Author: Cristina Betanzo
Marketing and Communications Director for Pelco by Schneider Electric
You know the question, do you want the good news or the bad news first? Well, let’s start with the good news. Surveillance solutions are rapidly changing for the better. The technology is becoming more sophisticated due to significant advances in video and imaging capabilities and, above all else, deep learning and predictive analytics.
The benefits of this technological progress will be widespread: reductions in crime, fewer traffic accidents and quicker responses to medical emergencies, among other things.
But then there’s the bad news. These rapid advances have left many entities that depend on surveillance solutions scrambling to keep up with the times. Even many enterprises and governments that installed systems as recently as two years ago are missing out on critical features that have since become available.
In fact, a large percentage of entities are relying on surveillance solutions that are way behind the times. A recent survey we conducted of 489 end-users in the surveillance industry offers a sobering view on the matter:
- 51 percent of users are relying on a system that was installed more than five years

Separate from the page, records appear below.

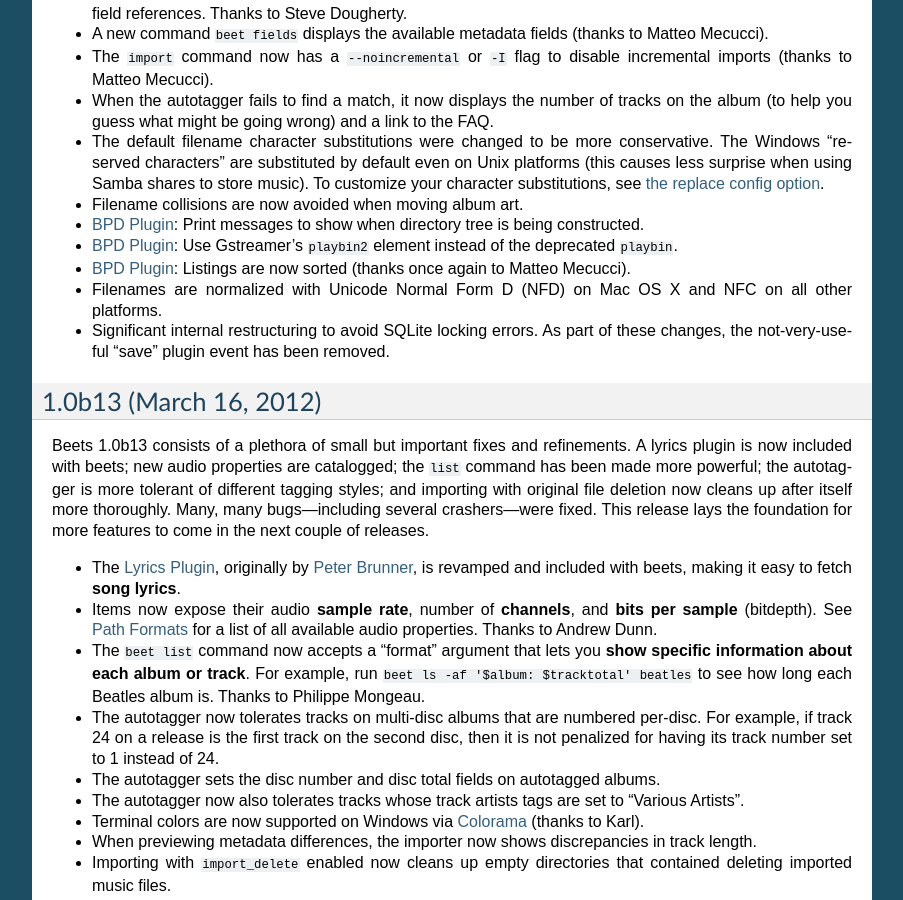
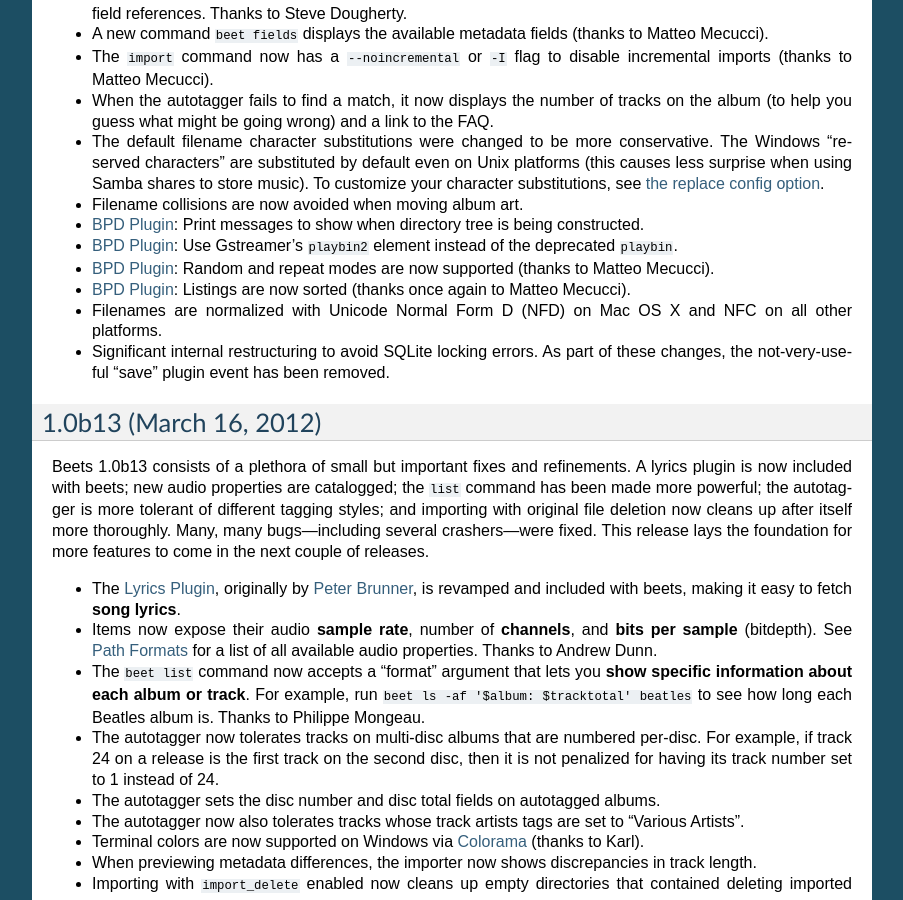
Before and after one commit to google-code-export/beets, a Sphinx documentation site: the page built from docs/changelog.rst, in a window 1280 px wide and 900 px high, scrolled down 725 px. Shown: the whole window, without its empty margins (198-1101 px from the left). Built offline with Sphinx 7.4.7, drawn with Linux system fonts in a browser that asks for light colours.

Commit message:
changelog note about BPD random/repeat

```diff
--- a/docs/changelog.rst
+++ b/docs/changelog.rst
@@ -60,6 +60,8 @@
   constructed.
 * :doc:`/plugins/bpd`: Use Gstreamer's ``playbin2`` element instead of the
   deprecated ``playbin``.
+* :doc:`/plugins/bpd`: Random and repeat modes are now supported (thanks to
+  Matteo Mecucci).
 * :doc:`/plugins/bpd`: Listings are now sorted (thanks once again to Matteo
   Mecucci).
 * Filenames are normalized with Unicode Normal Form D (NFD) on Mac OS X and NFC
```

- 19 percent are relying on a system put in place more than 10 years
Unsurprisingly, many users (33 percent) say that their biggest surveillance challenge is the fact that the technology they’re working with is out-of-date.
However, more users (36 percent) say that the biggest challenge is their ability to integrate disparate systems, such as video surveillance, entry points, time and attendance systems and other critical parts of their organization’s security infrastructure.
These two concerns heavily overlap. It is only due to relatively recent technological advancements that organizations can combine separate parts of their security infrastructure into one integrated, intelligent system. Many organizations that want to integrate their systems just can’t do it unless they invest in new technology.
Looking towards the future
As surveillance end-users look a few years ahead, their perception of their surveillance systems becomes even more pessimistic. Two-thirds of the users we surveyed say that they are not convinced that their current technology will be sufficient to address their organization’s needs by 2020.
Fortunately, however, people working in the surveillance industry aren’t confused about what they need to do to improve. The majority recognize predictive analytics as the key to upgrading their systems:
- 64 percent say predictive analytics is a priority in coming years
- 35 percent say predictive analytics is a high priority
Analytics not only enhances the system, but it reduces the dependence on human capital for security, allowing the organization to become leaner and more flexible. The power of analytics explains why we turned to IBM, a recognized global leader in Artificial Intelligence, to form a technology alliance and come up with Pelco Analytics Powered by IBM. Announced during our attendance at ISC West 2018 in Las Vegas, the collaboration seamlessly integrates IBM’s deep learning analytics with our VMS, allowing organizations to leverage data from video footage to quickly identify and respond to potential risks or opportunities.
It’s not just about security
While the vast majority of surveillance end-users oversee systems aimed at keeping people or things safe, many of them also recognize that the technology that they use increasingly serve other business purposes.
Video has become a practical part of many different sections of business operations, primarily because the quality of the footage and the ease of retrieving it has so dramatically increased in recent years. For instance, retailers use video surveillance to assess the effectiveness of marketing programs on customers, while gaming facilities or stadiums use it to evaluate employee performance .
An impressive 54 percent of end-users say that their organization is already using video surveillance to make operational decisions. Similarly, 51 percent say that they expect the use of
video surveillance to expand to other departments in their organization, including operations or marketing, by 2020.
Based on what the survey results say about surveillance customers, here is our advice to surveillance integrators and providers:
A full solution provider, with confirmed testing and compatibility of system elements, is the lowest risk and most effective approach. End-users are looking for a solution that can integrate the disparate parts of their security infrastructure. For instance, Pelco’s VideoXpert Video Management System can connect to any camera that is within compliance with ONVIF.
Make sure to consider the non-security benefits. Liability reduction, marketing information, and operational efficiencies are all benefits that organizations can achieve by enhancing their surveillance solutions and help offset costs of a security system.
Even basic automation/analytics reduces the need for dedicated security monitoring and staff. Those who work in the surveillance industry are aware that analytics is the way of the future. It not only provides capabilities that round-the-clock security staff lacks, but it reduces the need to hire, train and employ large security teams. The efficiency gains and resulting savings should not be ignored in calculating a system’s future ROI.